Cohen will not answer questions regarding Mueller's investigation, Reps. Jim JordanJames (Jim) Daniel JordanHouse GOP leaders urge 'no' vote on Bannon contempt Cheney presses Republicans to back Bannon contempt vote GOP's embrace of Trump's false claims creates new perils MORE (R-Ohio) and Mark MeadowsMark MeadowsMeadows hires former deputy AG to represent him in Jan. 6 probe: report The Hill's 12:30 Report - Presented by Altria - White House tackles how to vaccinate children ages 5+ Jan. 6 panel votes to hold Bannon in contempt MORE (R-N.C.) said in a letter to Cohen's lawyer last month. Cohen will instead discuss “personal anecdotes” about working with President TrumpDonald TrumpTrump announces new social media network called 'TRUTH Social' Virginia State Police investigating death threat against McAuliffe Meadows hires former deputy AG to represent him in Jan. 6 probe: report MORE and his “experiences” after Trump became president.

Cohen was supposed to testify before Congress this week, but told lawmakers he could not for medical reasons.

"I can assure you that any goodwill that might have existed in the committee with Michael Cohen is now gone," Senate Intelligence Committee Chairman Richard BurrRichard Mauze BurrDemocratic incumbents bolster fundraising advantage in key Senate races McConnell gets GOP wake-up call Senate approves short-term debt ceiling increase MORE (R-N.C.), told reporters Tuesday after the cancellation.

"He's already stiffed us on being in Washington today because of an illness," Burr added. "Yet on Twitter, a reporter reported he was having a wild night Saturday night eating out in New York with five buddies, didn't seem to have any physical limitations. And he was out with his wife last night."

Cohen's attorney defended his medical reasons in a statement on Tuesday night.

“Despite Senator Burr’s inaccurate comment, Mr. Cohen was expected to and continues to suffer from severe post shoulder surgery pain," Davis said. "The medication Mr. Cohen is currently taking made it impossible for him to testify this week.

"We believe Senator Burr should appreciate that it is possible for Mr. Cohen to be in pain and still have dinner in a restaurant with his wife and friends.”

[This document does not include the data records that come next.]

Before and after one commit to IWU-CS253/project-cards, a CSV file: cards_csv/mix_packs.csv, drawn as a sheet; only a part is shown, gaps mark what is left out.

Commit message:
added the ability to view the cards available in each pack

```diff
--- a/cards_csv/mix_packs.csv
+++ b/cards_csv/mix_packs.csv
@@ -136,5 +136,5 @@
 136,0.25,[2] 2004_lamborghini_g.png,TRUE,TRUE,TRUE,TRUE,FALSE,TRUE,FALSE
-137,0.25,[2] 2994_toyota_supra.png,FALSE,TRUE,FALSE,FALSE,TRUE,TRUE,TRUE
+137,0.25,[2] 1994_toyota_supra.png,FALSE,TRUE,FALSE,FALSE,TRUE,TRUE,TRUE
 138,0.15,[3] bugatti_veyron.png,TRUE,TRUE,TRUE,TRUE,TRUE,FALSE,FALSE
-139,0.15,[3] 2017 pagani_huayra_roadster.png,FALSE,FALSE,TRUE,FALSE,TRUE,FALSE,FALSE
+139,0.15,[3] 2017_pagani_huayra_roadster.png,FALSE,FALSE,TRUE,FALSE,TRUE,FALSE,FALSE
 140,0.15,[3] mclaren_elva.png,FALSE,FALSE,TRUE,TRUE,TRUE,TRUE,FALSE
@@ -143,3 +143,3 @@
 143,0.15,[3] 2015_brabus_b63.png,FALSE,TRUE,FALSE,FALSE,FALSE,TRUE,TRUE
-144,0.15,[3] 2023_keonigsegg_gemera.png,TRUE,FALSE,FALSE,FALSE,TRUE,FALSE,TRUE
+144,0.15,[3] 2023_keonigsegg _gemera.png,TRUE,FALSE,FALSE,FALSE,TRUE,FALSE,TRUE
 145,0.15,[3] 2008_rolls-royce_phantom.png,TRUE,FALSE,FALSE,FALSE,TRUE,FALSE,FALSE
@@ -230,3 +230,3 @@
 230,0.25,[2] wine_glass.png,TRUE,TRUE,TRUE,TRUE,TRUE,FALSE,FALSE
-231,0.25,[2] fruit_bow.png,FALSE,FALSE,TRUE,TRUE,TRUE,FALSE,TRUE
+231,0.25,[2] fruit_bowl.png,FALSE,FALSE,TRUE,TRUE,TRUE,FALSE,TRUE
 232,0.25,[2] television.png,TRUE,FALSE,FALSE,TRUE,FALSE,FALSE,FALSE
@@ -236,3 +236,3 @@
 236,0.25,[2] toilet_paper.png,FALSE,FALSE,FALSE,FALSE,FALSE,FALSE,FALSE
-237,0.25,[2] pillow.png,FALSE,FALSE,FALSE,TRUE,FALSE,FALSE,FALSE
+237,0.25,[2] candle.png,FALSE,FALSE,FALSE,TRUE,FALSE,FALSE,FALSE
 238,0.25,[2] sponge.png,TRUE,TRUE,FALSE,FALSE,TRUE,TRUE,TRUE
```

-Morgan Chalfant contributed to this report which was updated at 3 p.m.